To do ::
Wherever a line holds the word "documentos", copy that line from the data.

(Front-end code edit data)
------

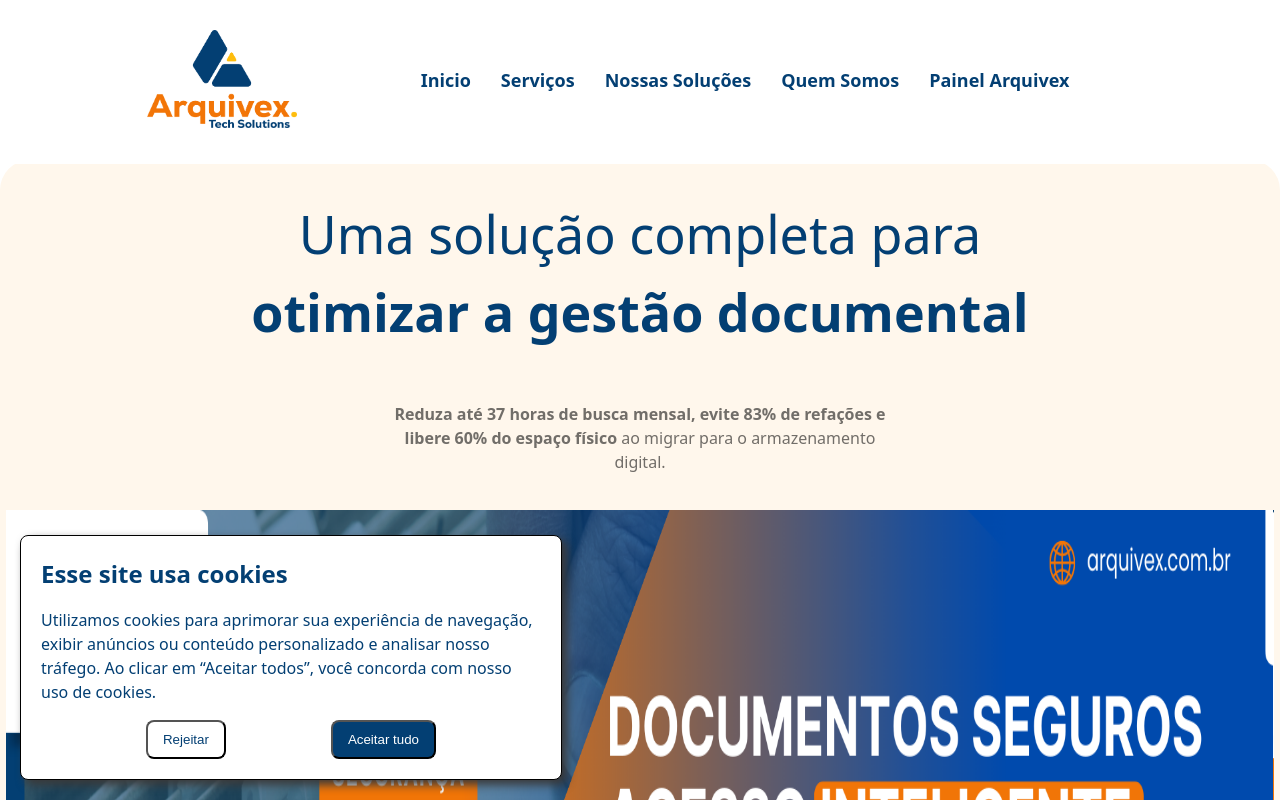
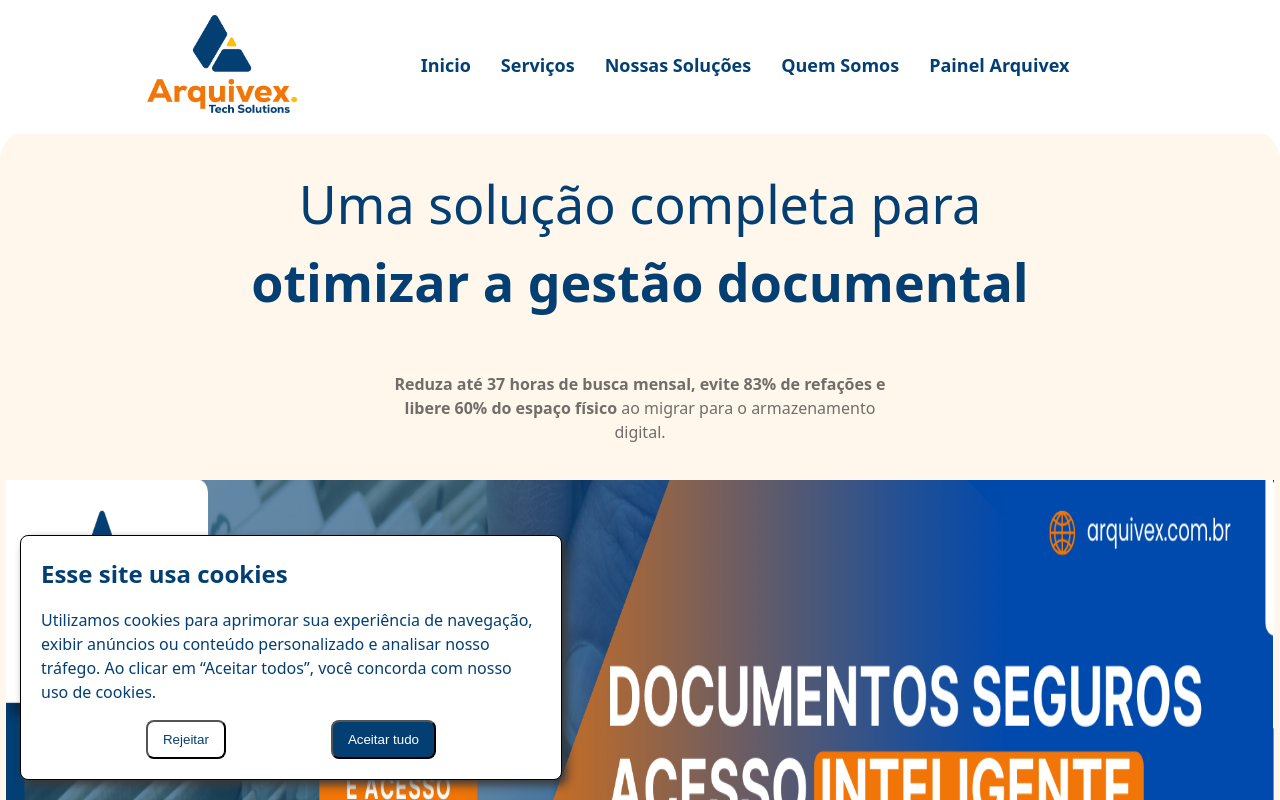
Before and after one commit to arquivexdev/landing-arquivex, a React (Vite) app: page / in a window 1280 px wide. Shown: the top 800 px of the page. Built offline with nearby package versions, Linux system fonts and the light colour scheme.

Commit message:
alterando numeros da empresa

```diff
--- a/src/components/apresentation-landing/company-numbers/index.jsx
+++ b/src/components/apresentation-landing/company-numbers/index.jsx
@@ -4,9 +4,9 @@ import CountUp from "react-countup";
 
 const status = [
     { label: "Anos atuando no mercado de digitalização de documentos", value: 5, suffix: "+" },
-    { label: "De documentos tratados através da nossa tecnologia", value: 1200, suffix: "mi" },
-    { label: "Clientes espalhados por todo Brasil", value: 10, suffix: "+" },
-    { label: "Estados sendo atendidos por nossa equipe", value: 200, suffix: "" },
+    { label: "De documentos tratados através da nossa tecnologia", value: 10, suffix: " mi+" },
+    { label: "Clientes espalhados por todo Brasil", value: 98},
+    { label: "Estados sendo atendidos por nossa equipe", value: 4, suffix: "" },
 ];
 
 
--- a/src/components/apresentation-landing/complete-platform/styles.module.css
+++ b/src/components/apresentation-landing/complete-platform/styles.module.css
@@ -10,7 +10,7 @@
     /* padding-bottom: 30px; */
     width: 100%;
     /* padding-top: 30px; */
-    margin-top: 160px;
+    margin-top: 130px;
 }
 
 .wrapperTitle {
--- a/src/components/apresentation-landing/header/styles.module.css
+++ b/src/components/apresentation-landing/header/styles.module.css
@@ -3,7 +3,7 @@
     width: 100%;
     display: flex;
     justify-content: center;
-    padding: 30px;
+    padding:15px 30px;
     /* height: 200px; */
     position: fixed;
     top: 0;
```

------

Response to the task ::
     { label: "Anos atuando no mercado de digitalização de documentos", value: 5, suffix: "+" },
-    { label: "De documentos tratados através da nossa tecnologia", value: 1200, suffix: "mi" },
+    { label: "De documentos tratados através da nossa tecnologia", value: 10, suffix: " mi+" },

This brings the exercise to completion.